If there were any doubts about where Google goes from here, and what Apple is trying to become, look no further than Eric Schmidt's resignation from Apple's board.
I, and so many others, have been calling for Schmidt's departure for months.Google's foray into the mobile phone world with its operating system Android was bad enough.
But then, a joint hardware deal with HTC and T-Mobile for the G1 smart phone made it all the worse. Oh, but that was merely the beginning. Mix in a little Chrome operating system for new netbooks and the conflicts of interest became too much to ignore.
Last Friday was the tipping point when the FCC launched an inquiry into Apple's decision to prevent Google Voice and related third party applications from being listed on Apple's wildly popular App Store. Neither of these companies need any more government scrutiny, since the feds are already taking an interest in Schmidt - and Arthur Le vinson - sharing seats on both companies' boards of directors. (Al Gore serves on Apple's board and is also a special adviser to Schmidt.)
Schmidt has routinely and publicly dismissed the critics, saying he simply recuses himself from discussions involving Apple's iPhone. But that was always a red herring since Steve Jobs has maintained that iPhone is the critical platform for Apple's future. In fact, last quarter the device surpassed iPod as Apple's second biggest revenue generator behind the Mac.
And yet, Schmidt, as late as this past Saturday in an interview with The San Jose Mercury News, reiterated the benefits of his cozy relationship with Apple and how it benefited both companies.
The fact is, mobile anything is where the action is with Tech right now, so it stands to reason that so many big names in so many sectors of technology are gravitating that way.
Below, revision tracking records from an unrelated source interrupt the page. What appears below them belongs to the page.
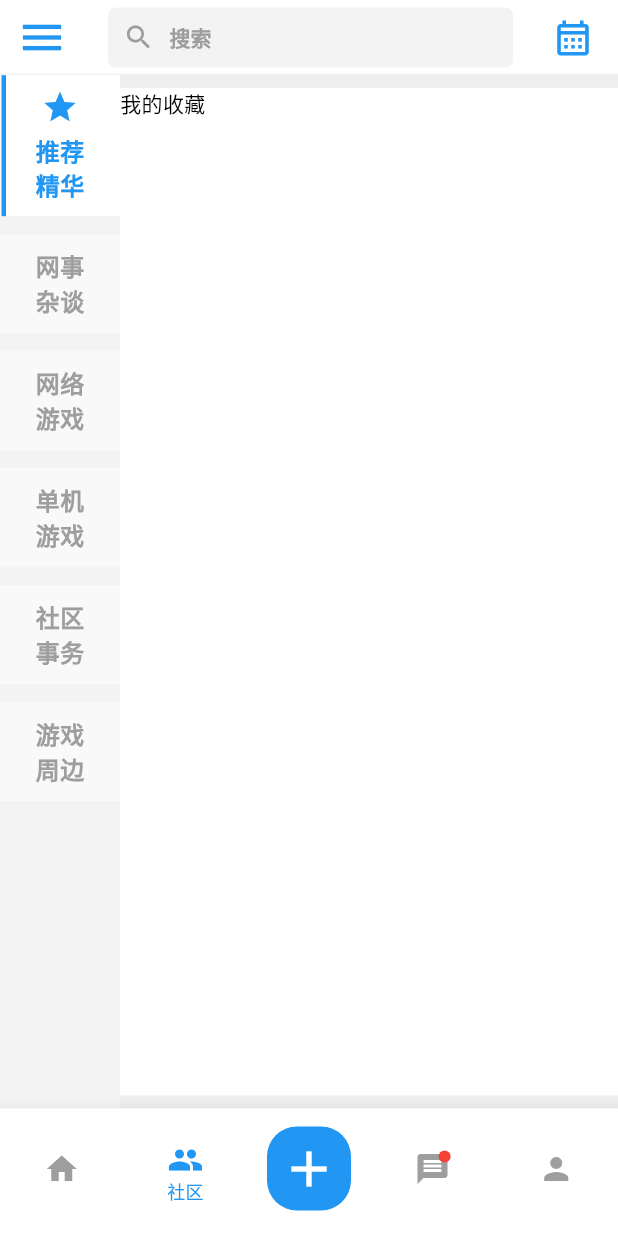
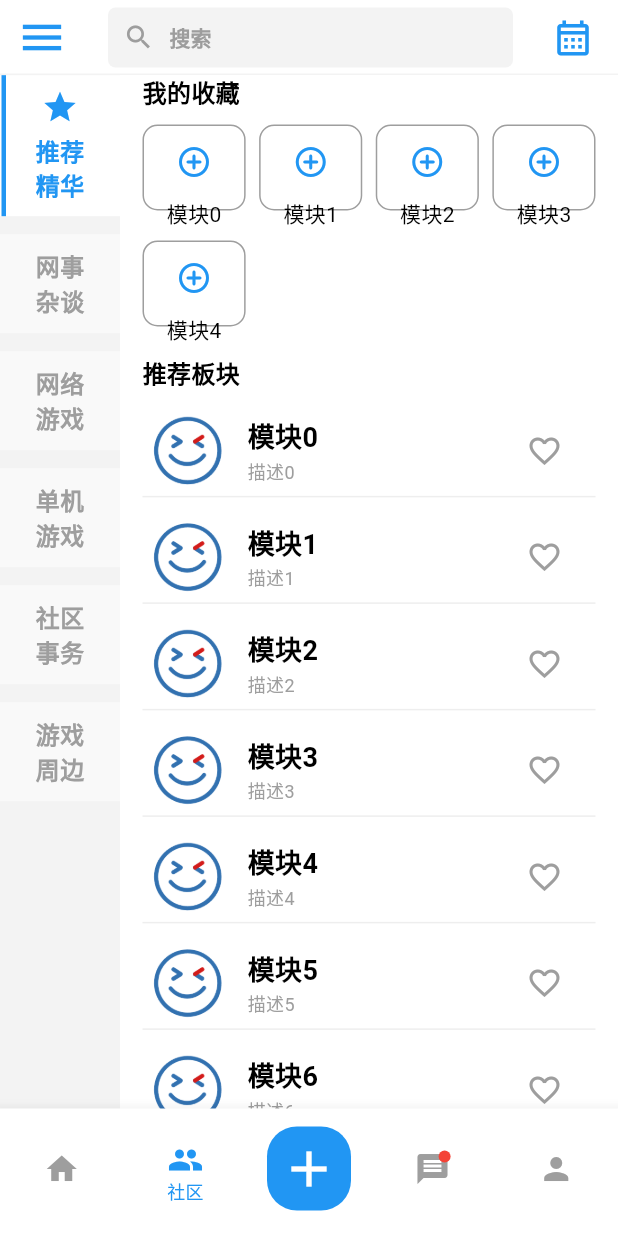
Before and after one commit to sudafin/xingxing_forum_app, a Flutter app: the screen it shows after launch, item 2 of the bottom bar chosen, on a phone screen of 412 x 824 dp. Run offline on Flutter 3.47's test engine with Material 3 defaults, Android fonts, the phone set to English and light mode, and no system bars; our stand-ins replace event_bus, fluttertoast, font_awesome_flutter, image_picker, logger, package_info_plus and 1 more; missing offline and left inert: android_intent_plus, clipboard, video_compress; network calls fail; Roboto replaces fonts that are missing (PingFangSC-Regular).

Commit message:
feat(group): 重构收藏推荐页面布局
- 重新设计了收藏推荐页面的布局结构，增加了宫格布局和列表布局
- 添加了新的模块组件，优化了界面展示效果
- 调整了导航栏图标，更符合页面主题

```diff
--- a/lib/pages/group/group_menu/favorite_recommend.dart
+++ b/lib/pages/group/group_menu/favorite_recommend.dart
@@ -2,6 +2,7 @@ import 'package:flutter/material.dart';
 import 'package:provider/provider.dart';
 import 'package:xingxing_forum_app/utils/size_fit.dart';
 import '../../../store/store_viewmodel.dart';
+import '../../../widgets/module_widget.dart';
 
 class FavoriteRecommend extends StatelessWidget {
   const FavoriteRecommend({super.key});
@@ -11,18 +12,116 @@ class FavoriteRecommend extends StatelessWidget {
   Color backgroundColor = context.watch<StoreViewModel>().theme == Brightness.light
               ? Colors.white
               : Colors.black;
-    return SingleChildScrollView(
-      child: Container(
-        color: backgroundColor,
-        height: SizeFit.screenHeight * 0.815,
+    return LayoutBuilder(
+      builder: (context, constraints) {
+        return SingleChildScrollView(
+          child: ConstrainedBox(
+           //把ScrollView的高度设置为父容器的高度,也就是屏幕的高度
+            constraints: BoxConstraints(minHeight: constraints.maxHeight),
+            child: Container(
+              color: backgroundColor,
+              padding: EdgeInsets.only(left: 15, right: 15, bottom: 10),
+              child: Column(
+                crossAxisAlignment: CrossAxisAlignment.start,
+                children: [
+                  _buildFavoriteItem(),
+                  SizedBox(height: 20),
+                  _buildRecommendItem(),
+                ],
+              ),
+            ),
+          ),
+        );
+      },
+    );
+  }
+  Widget _buildFavoriteItem(){
+  //设置数据
+    List<Widget> favoriteList = [];
+    for(int i = 0; i < 5; i++){
+      favoriteList.add(Container(
+        decoration: BoxDecoration(
+           border: Border.all(color: Colors.grey, width: 1),
+          borderRadius: BorderRadius.circular(10),
+        ),
         child: Column(
-          crossAxisAlignment: CrossAxisAlignment.start,
-          mainAxisSize: MainAxisSize.min,
           children: [
-          Text('我的收藏'),
+            IconButton(onPressed: (){}, icon: Icon(Icons.add_circle_outline_rounded),color: Colors.blue,),
+            Text('模块$i'),
+          ],
+        ),
+      ));
+    }
+    return Container(
+    // 设置宽度不用设置高度,让GridView根据内容自适应高度
+      width: SizeFit.screenWidth,
+      child: Column(
+        mainAxisSize: MainAxisSize.min,
+        crossAxisAlignment: CrossAxisAlignment.start,
+        children: [
+          Text('我的收藏', style: TextStyle(fontSize: 16, fontWeight: FontWeight.bold),),
+          SizedBox(height: 10,),
+          GridView.builder(
+            // 让GridView根据内容自适应高度
+            // 反之false它会占据整个屏幕,前提是外层设置高度,如果外层没有设置高度会报错,
+            // 且还需要Expanded来设置Grid,这样它就会在这个容器内滑动,注意physic不要设置NeverScrollableScrollPhysics()
+            shrinkWrap: true,
+            // 禁止GridView滚动
+            physics: NeverScrollableScrollPhysics(),
+            gridDelegate: SliverGridDelegateWithFixedCrossAxisCount(
+              crossAxisCount: 4,
+              // 设置主轴间距
+              mainAxisSpacing: 20,
+              // 设置交叉轴间距
+              crossAxisSpacing: 9,
+              // 设置子控件的宽高比
+              childAspectRatio: 1.2,
+            ),
+            // 设置item数量
+            itemCount: favoriteList.length,
+            // 设置item的构造器
+            itemBuilder: (context, index) {
+              return favoriteList[index];
+            },
+          ),
         ],
-      ),
       ),
     );
   }
+  Widget _buildRecommendItem(){
+  //设置数据
+    List<Widget> recommendList = [];
+    for(int i = 0; i < 10; i++){
+      recommendList.add(Container(
+        margin: EdgeInsets.only(bottom: 10),
+        decoration: BoxDecoration(
+        //底部设置
+           border: Border(bottom: BorderSide(color: Colors.grey[200]!, width: 1))
+        ),
+        child: ModuleWidget(title: '模块$i', image: AssetImage('assets/images/emoji.png'), description: '描述$i',),
+      ));
+    }
+    return Container(
+      // 设置宽度不用设置高度,让GridView根据内容自适应高度
+      width: SizeFit.screenWidth,
+      child:Column(
+        crossAxisAlignment: CrossAxisAlignment.start,
+        children: [
+          Text('推荐板块', style: TextStyle(fontSize: 16, fontWeight: FontWeight.bold),),
+          SizedBox(height: 10,),
+          ListView.builder(
+            shrinkWrap: true,
+            // 禁止ListView滚动
+            physics: NeverScrollableScrollPhysics(),
+            itemCount: recommendList.length,
+
+            itemBuilder: (context, index) {
+              return recommendList[index];
+            },
+          ),
+        ],
+      ),
+    );
+  }
+
 }
--- a/lib/pages/group/init_data.dart
+++ b/lib/pages/group/init_data.dart
@@ -19,8 +19,8 @@ class GroupNav {
         label: SizedBox.shrink(),
       ),
       NavigationRailDestination(
-        icon: _navItem(Icons.mobile_friendly, '网络\n游戏', false),
-        selectedIcon: _navItem(Icons.mobile_friendly, '网络\n游戏', true),
+        icon: _navItem(Icons.online_prediction, '网络\n游戏', false),
+        selectedIcon: _navItem(Icons.online_prediction, '网络\n游戏', true),
         label: SizedBox.shrink(),
       ),
       NavigationRailDestination(
--- /dev/null
+++ b/lib/widgets/module_widget.dart
@@ -0,0 +1,75 @@
+import 'package:flutter/material.dart';
+import 'package:xingxing_forum_app/utils/size_fit.dart';
+
+class ModuleWidget extends StatefulWidget {
+  final String title;
+  final ImageProvider image;
+  final String description;
+  const ModuleWidget(
+      {super.key,
+      required this.title,
+      required this.image,
+      required this.description});
+
+  @override
+  ModuleWidgetState createState() => ModuleWidgetState();
+}
+
+class ModuleWidgetState extends State<ModuleWidget> {
+  bool isFavorite = false;
+  @override
+  Widget build(BuildContext context) {
+    return Container(
+      child: Row(
+        children: [
+          // 头像
+          CircleAvatar(
+            backgroundImage: widget.image,
+            backgroundColor: Colors.transparent,
+            radius: 30,
+          ),
+          SizedBox(
+            width: 10,
+          ),
+          // 标题和描述还有收藏按钮,需要设置一个容器,设置宽度
+          Container(
+            width: SizeFit.screenWidth - 190,
+            child: Row(
+              mainAxisAlignment: MainAxisAlignment.spaceBetween,
+            children: [
+            // 标题和描述
+              Column(
+                crossAxisAlignment: CrossAxisAlignment.start,
+                children: [
+                  Text(
+                    widget.title,
+                    style: TextStyle(fontSize: 18, fontWeight: FontWeight.bold),
+                  ),
+                  Text(
+                    widget.description,
+                    style: TextStyle(fontSize: 12, color: Colors.grey),
+                  ),
+                ],
+              ),
+
+              // 收藏按钮
+              IconButton(
+                onPressed: () {
+                  setState(() {
+                    isFavorite = !isFavorite;
+                  });
+                },
+                icon: Icon(isFavorite
+                    ? Icons.favorite
+                    : Icons.favorite_border_outlined),
+                color:isFavorite ? Colors.orange : Colors.grey,
+              ),
+              ],
+            ),
+          ),
+          // 标题和描述
+        ],
+      ),
+    );
+  }
+}
```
But for Schmidt to dismiss critics of his role on Apple's board always smacked of hubris to me. Board members are expected to occasionally recuse themselves from issues -- especially here in Silicon Valley where so many companies experience various shades of overlap. But Schmidt's regular, and increasing recusals, were always a problem, and Apple investors deserved more.